The area around the Mediterranean presents many opportunities for archaeological research. This MSc allows you to explore the region through the examination of periods, geographical areas and themes. You’ll analyse contemporary theoretical approaches, hone your skills in current methodologies and take advantage of the specialist fields and periods of study that our staff, and those in history and classics, can offer.
You’ll develop an understanding of specific regions and periods, current theories, methodologies and major research issues, all of which provide the basis for a PhD or future participation in excavation, survey and/or lab work.
Edinburgh is ideal for archaeological study and research, allowing you to benefit from national and local institutions and heritage agencies, such as the excellent collections of the National Museum, the archival and bibliographic resources of Historic Environment Scotland, and expertise and practical advice from staff in commercial companies.
You will complete one compulsory course and select a further five options from a wide range on offer. You will take a variety of seminar-style courses in small groups while developing your own research project, in the form of the dissertation, on an approved subject of your choice.
The compulsory course is:
Research Sources and Strategies in Archaeology
Option courses previously offered include those listed below (Option courses change from year to year and those available when you start your studies may be different from those shown in the list).
Bronze Age Civilisations of the Near East and Greece
From Foraging to Farming: the Beginnings of Agriculture in the Mediterranean and Europe
Frontiers in Archaeology: Research Seminars
Byzantine Archaeology: The archaeology of the Byzantine empire and its neighbours AD 500-850.
Principles of GIS for Archaeologists
Space, Place and Time: the archaeology of built environments
Archaeology of the Roman Economy
Etruscan Italy, 1000 - 300 BC
Gallia from the Third Century BC to Augustus
Conflict archaeology: materialities of violence
Constantinople: The History of a Medieval Megalopolis from Constantine the Great to Suleyman the Magnificent
The programme will help you develop potential research interests and explore these with a view to progressing to research. You will also acquire a range of transferable intellectual and practical skills, including:
a good understanding of the distinctive nature of archaeology and its contribution to a critical and informed understanding of the past

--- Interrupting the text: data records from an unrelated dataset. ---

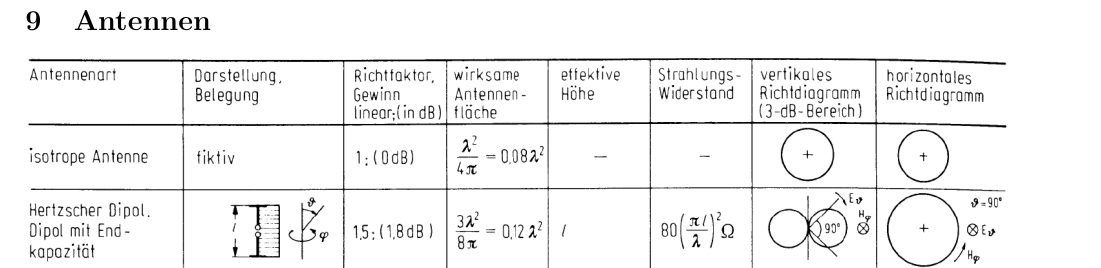
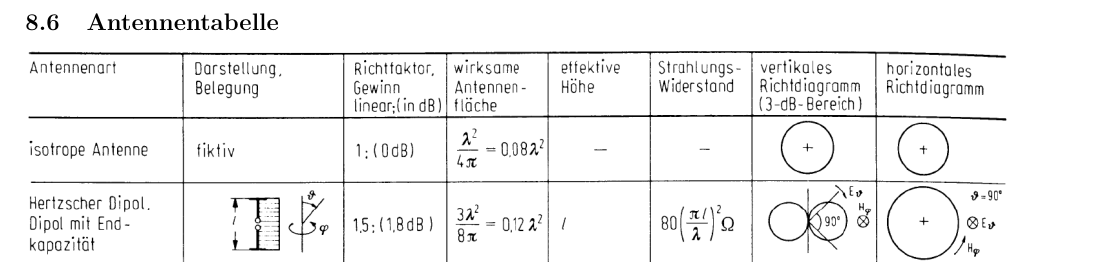
Before and after one commit to ayham291/FWL_Formelsammlung, a LaTeX document (main.tex, which reads Antennentabelle.tex): part of page 23 of 23, cut at the place of the change. Compiled offline with pdfLaTeX; a LaTeX package or settings file that is missing is left out.

Commit message:
fix: merge Antennentabelle into section Antennen

```diff
--- a/Antennentabelle.tex
+++ b/Antennentabelle.tex
@@ -1,4 +1,5 @@
-\section{Antennen}
+\newpage
+\subsection{Antennentabelle}
 \begin{minipage}{1.7\columnwidth}
     \includegraphics[width=.55\columnwidth]{Figures/Antennentabelle_1.png}\\
     \includegraphics[width=.55\columnwidth]{Figures/Antennentabelle_2.png}
```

a good understanding of theoretical and methodological debates within archaeology
familiarity with a number of important fieldwork studies
a broad knowledge of archaeological methods, techniques and practices in current use
This programme equips you to go on to advanced study and provides a solid foundation for a career. You will gain practical as well as academic experience, teamworking and analytical skills, and will be able to work in a variety of contexts.
Examples of career paths available to archaeology graduates (although some may require additional training) include: higher education, heritage management and agencies, commercial archaeology, teaching, tourism industry, broadcasting and the police. An archaeology degree does not restrict you to a career in archaeology.